The Fresh Loaf

News & Information for Amateur Bakers and Artisan Bread Enthusiasts

Low gliadin wheat source

duanef61's picture

Low gliadin wheat source

I am chasing down and researching a food allergy to something I was unaware of until recently -- gliadin in wheat.

I've heard about gluten and do not have issues with it, but a recent IgG blood test revealed that gliadin is very reactionary/inflammatory to my body.

My research indicates that gliadin levels increased due to hybridization in the 1960/70's to increase yields/acre.  Not clear if spelt, generally described as "ancient wheat", has low gliadin levels.  That said, does you have or know of any wheat flour producers/sources that sell essentially pre-1960's strains of wheat and/or heirloom/non-hybridized wheat flour?

Danni3ll3's picture

I ordered grains from Daybreak Mill and one of the things I ordered was Selkirk Hard Spring Wheat. It is a variety that originated before 1950. Here is the link to their page about this variety.

Hope this helps!

duanef61's picture

Appreciate your comments concerning my gliadin question/research !!!

dabrownman's picture

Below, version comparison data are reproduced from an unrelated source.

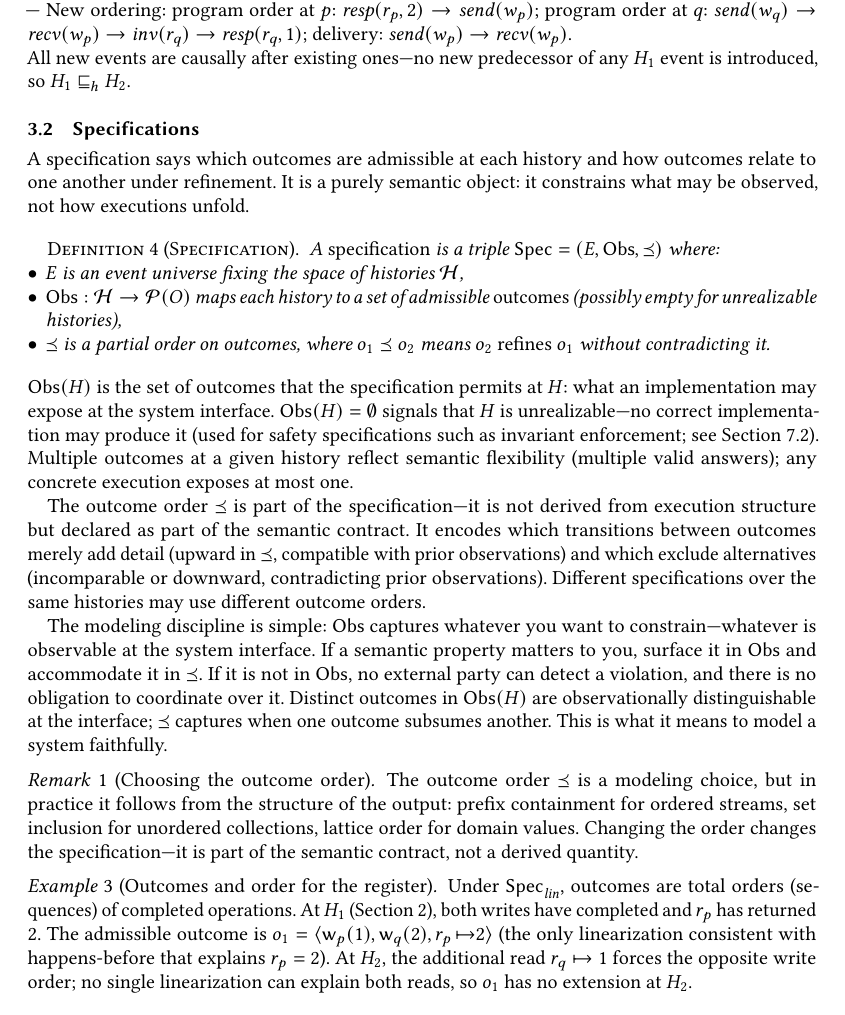
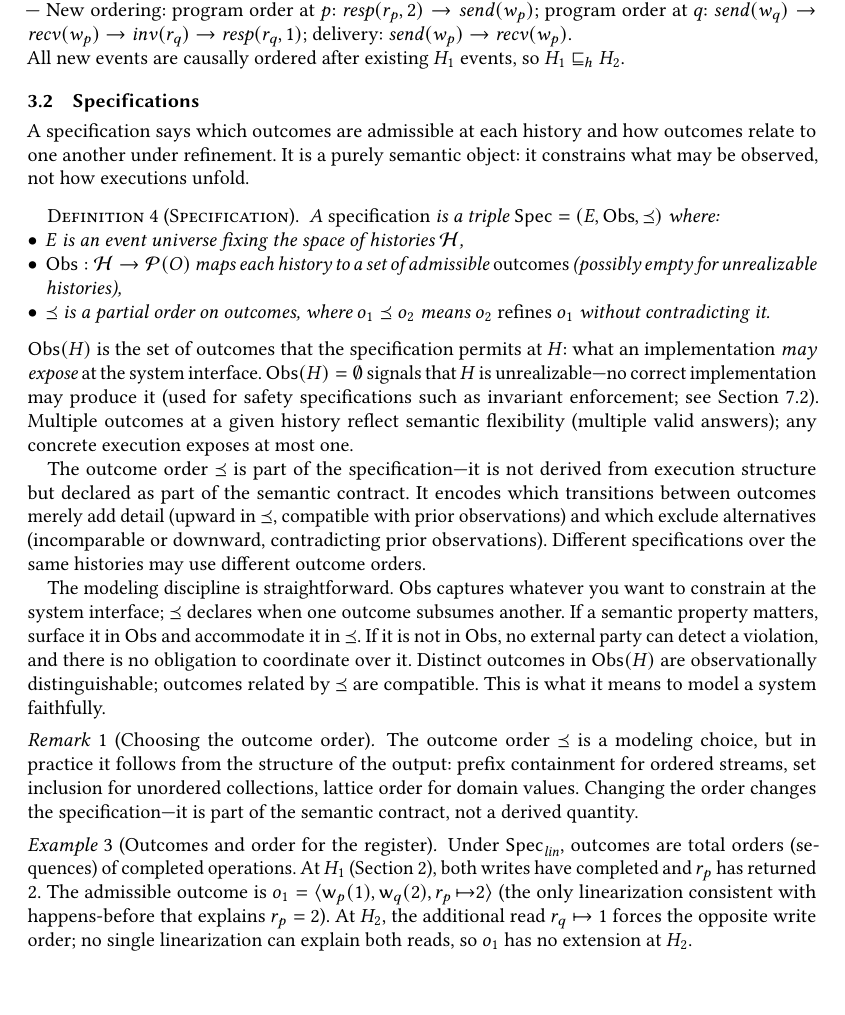
Before and after one commit to jhellerstein/coord-criterion, a LaTeX paper (main.tex): part of page 4 of 26, cut so that both start at the same text, the shorter picture padded with empty space. Compiled offline with pdfLaTeX.

Commit message:
Smooth modeling-discipline paragraph

```diff
--- a/main.tex
+++ b/main.tex
@@ -388,8 +388,7 @@ The past is fixed; only the future is open.
   \rightarrow \mathit{inv}(r_q) \rightarrow \mathit{resp}(r_q, 1)$;
   delivery: $\mathit{send}(w_p) \rightarrow \mathit{recv}(w_p)$.
   \\ \noindent
-  All new events are causally after existing ones---no new predecessor
-  of any $H_1$ event is introduced, so $H_1 \hext H_2$.
+  All new events are causally ordered after existing $H_1$ events, so $H_1 \hext H_2$.
 \end{example}
 
 %----------------------------------------------------------------
@@ -417,7 +416,7 @@ how executions unfold.
 
 \noindent
 $\Obs(H)$ is the set of outcomes that the specification permits at
-$H$: what an implementation may expose at the system interface.
+$H$: what an implementation \emph{may expose} at the system interface.
 $\Obs(H) = \emptyset$ signals that $H$ is unrealizable---no correct
 implementation may produce it (used for safety specifications such as
 invariant enforcement; see Section~\ref{sec:i-confluence}).
@@ -434,14 +433,15 @@ observations).
 Different specifications over the same histories may use different
 outcome orders.
 
-The modeling discipline is simple: $\Obs$ captures whatever you want
-to constrain---whatever is observable at the system interface.
-If a semantic property matters to you, surface it in $\Obs$ and
-accommodate it in $\Ord$.
+The modeling discipline is straightforward.
+$\Obs$ captures whatever you want to constrain at the system
+interface; $\Ord$ declares when one outcome subsumes another.
+If a semantic property matters, surface it in $\Obs$ and accommodate
+it in $\Ord$.
 If it is not in $\Obs$, no external party can detect a violation, and
 there is no obligation to coordinate over it.
-Distinct outcomes in $\Obs(H)$ are observationally distinguishable at
-the interface; $\Ord$ captures when one outcome subsumes another.
+Distinct outcomes in $\Obs(H)$ are observationally distinguishable;
+outcomes related by $\Ord$ are compatible.
 This is what it means to model a system faithfully.
 
 \begin{remark}[Choosing the outcome order]
```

varieties are the same.  Hard spring white wheat is what they make High Gluten flour from - not because it has more protein but because it is very high amounts of the two proteins that bond make gluten of which you have a problem with.

Rye breads might be another option for you since it is very low in these two proteins and then there are the low gluten grains and  gluten free ones too.

duanef61's picture

Appreciate your comments concerning my gliadin question/research !!!

clazar123's picture

Sometimes prolamines are the problem and why gluten sensitive continue to react on GF diets. And all grain seems to have some form of prolamine so drill down a bit more on what you react to and make sure your sources are credible.

A difficult problem to diagnose and a major lifestyle change. 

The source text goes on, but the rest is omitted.